Incorporating meditation as nonviolence principle

It seems at times that the world cannot become more violent than it is. Yet, at the next turn, we’re faced with another horrid shooting or shocking headline of the church or the country’s failures to protect human rights or to exercise environmental care.

Some students here in Tiffin are trying again this year to help reverse the direction of our country and help make a difference by preventing violence in their school and home. They are learning at least six nonviolence principles — actual skills that deal with the violence they might encounter.
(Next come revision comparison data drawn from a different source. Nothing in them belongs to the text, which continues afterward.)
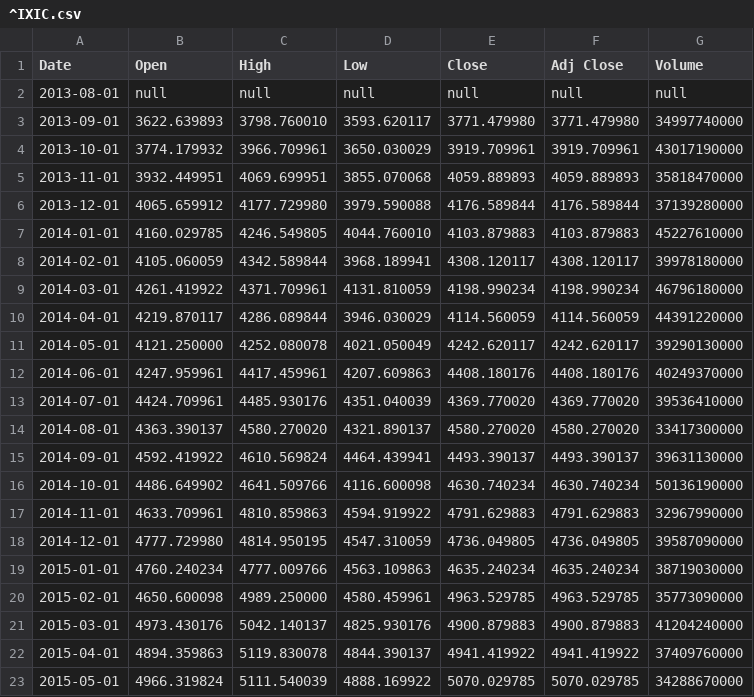
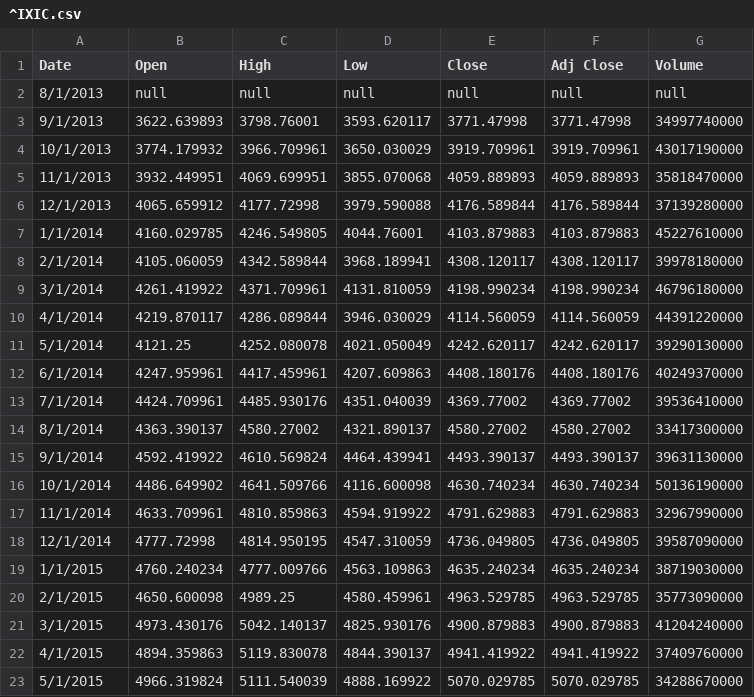
Before and after one commit to jeff1evesque/ist-565, a CSV file: data/nasdaq/^IXIC.csv, drawn as a sheet; only a part is shown; the diff covers the shown part only.

```diff
--- a/data/nasdaq/^IXIC.csv
+++ b/data/nasdaq/^IXIC.csv
@@ -1,23 +1,23 @@
 Date,Open,High,Low,Close,Adj Close,Volume
-2013-08-01,null,null,null,null,null,null
-2013-09-01,3622.639893,3798.760010,3593.620117,3771.479980,3771.479980,34997740000
-2013-10-01,3774.179932,3966.709961,3650.030029,3919.709961,3919.709961,43017190000
-2013-11-01,3932.449951,4069.699951,3855.070068,4059.889893,4059.889893,35818470000
-2013-12-01,4065.659912,4177.729980,3979.590088,4176.589844,4176.589844,37139280000
-2014-01-01,4160.029785,4246.549805,4044.760010,4103.879883,4103.879883,45227610000
-2014-02-01,4105.060059,4342.589844,3968.189941,4308.120117,4308.120117,39978180000
-2014-03-01,4261.419922,4371.709961,4131.810059,4198.990234,4198.990234,46796180000
-2014-04-01,4219.870117,4286.089844,3946.030029,4114.560059,4114.560059,44391220000
-2014-05-01,4121.250000,4252.080078,4021.050049,4242.620117,4242.620117,39290130000
-2014-06-01,4247.959961,4417.459961,4207.609863,4408.180176,4408.180176,40249370000
-2014-07-01,4424.709961,4485.930176,4351.040039,4369.770020,4369.770020,39536410000
-2014-08-01,4363.390137,4580.270020,4321.890137,4580.270020,4580.270020,33417300000
-2014-09-01,4592.419922,4610.569824,4464.439941,4493.390137,4493.390137,39631130000
-2014-10-01,4486.649902,4641.509766,4116.600098,4630.740234,4630.740234,50136190000
-2014-11-01,4633.709961,4810.859863,4594.919922,4791.629883,4791.629883,32967990000
-2014-12-01,4777.729980,4814.950195,4547.310059,4736.049805,4736.049805,39587090000
-2015-01-01,4760.240234,4777.009766,4563.109863,4635.240234,4635.240234,38719030000
-2015-02-01,4650.600098,4989.250000,4580.459961,4963.529785,4963.529785,35773090000
-2015-03-01,4973.430176,5042.140137,4825.930176,4900.879883,4900.879883,41204240000
-2015-04-01,4894.359863,5119.830078,4844.390137,4941.419922,4941.419922,37409760000
-2015-05-01,4966.319824,5111.540039,4888.169922,5070.029785,5070.029785,34288670000
+8/1/2013,null,null,null,null,null,null
+9/1/2013,3622.639893,3798.76001,3593.620117,3771.47998,3771.47998,34997740000
+10/1/2013,3774.179932,3966.709961,3650.030029,3919.709961,3919.709961,43017190000
+11/1/2013,3932.449951,4069.699951,3855.070068,4059.889893,4059.889893,35818470000
+12/1/2013,4065.659912,4177.72998,3979.590088,4176.589844,4176.589844,37139280000
+1/1/2014,4160.029785,4246.549805,4044.76001,4103.879883,4103.879883,45227610000
+2/1/2014,4105.060059,4342.589844,3968.189941,4308.120117,4308.120117,39978180000
+3/1/2014,4261.419922,4371.709961,4131.810059,4198.990234,4198.990234,46796180000
+4/1/2014,4219.870117,4286.089844,3946.030029,4114.560059,4114.560059,44391220000
+5/1/2014,4121.25,4252.080078,4021.050049,4242.620117,4242.620117,39290130000
+6/1/2014,4247.959961,4417.459961,4207.609863,4408.180176,4408.180176,40249370000
+7/1/2014,4424.709961,4485.930176,4351.040039,4369.77002,4369.77002,39536410000
+8/1/2014,4363.390137,4580.27002,4321.890137,4580.27002,4580.27002,33417300000
+9/1/2014,4592.419922,4610.569824,4464.439941,4493.390137,4493.390137,39631130000
+10/1/2014,4486.649902,4641.509766,4116.600098,4630.740234,4630.740234,50136190000
+11/1/2014,4633.709961,4810.859863,4594.919922,4791.629883,4791.629883,32967990000
+12/1/2014,4777.72998,4814.950195,4547.310059,4736.049805,4736.049805,39587090000
+1/1/2015,4760.240234,4777.009766,4563.109863,4635.240234,4635.240234,38719030000
+2/1/2015,4650.600098,4989.25,4580.459961,4963.529785,4963.529785,35773090000
+3/1/2015,4973.430176,5042.140137,4825.930176,4900.879883,4900.879883,41204240000
+4/1/2015,4894.359863,5119.830078,4844.390137,4941.419922,4941.419922,37409760000
+5/1/2015,4966.319824,5111.540039,4888.169922,5070.029785,5070.029785,34288670000
```
Also changed, not shown: 1 added row, 2 removed rows and 61 edited cells elsewhere in this file.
Besides these regular skills, the sixth-grade mentoring class at Tiffin Middle School and the seventh-grade religion class at Calvert Catholic also will learn to meditate this year. Evidence clearly shows many worthwhile reasons for practicing meditation as a regular practice in our lives (see

We also can look at a recent international episode to see how this practice of meditation encourages clarity of mind and the inner freedom to deal with life as it is around us.

Without intending it, on June 23, Ekapol Chanthawong, the young coach of the Wild Boars football team, placed his 12 young charges in serious danger by taking them deep into a mountain cave system in Thailand. However, using meditation techniques learned in a monastery where he grew up from the age of 10, this young coach is credited with keeping the boys calm through the nine-day ordeal as they waited for rescuers to reach them.

In fact, videos showed the boys not only looking calm but also smiling weakly for the cameras — with Mr. Chanthawong looking weakest of them all, having shared much of his own food rations with the boys. During this ordeal, the young coach apparently was able to communicate the techniques of deep breathing and intense concentration through meditation to keep the boys from being overcome by their own fears and feelings of isolation in the cave.

They had quiet time — time and space to be silent apart from noise and confusion. They found that meditation strengthened them in their inner core to be the person who could maintain peace within himself.

Besides bringing this inner peace to a person, meditation in silence in our lives encourages emotional, intellectual, spiritual and physical health in obvious and subtle ways. With much practice, the discipline becomes a necessary part of our day.

Sister Paulette Schroeder,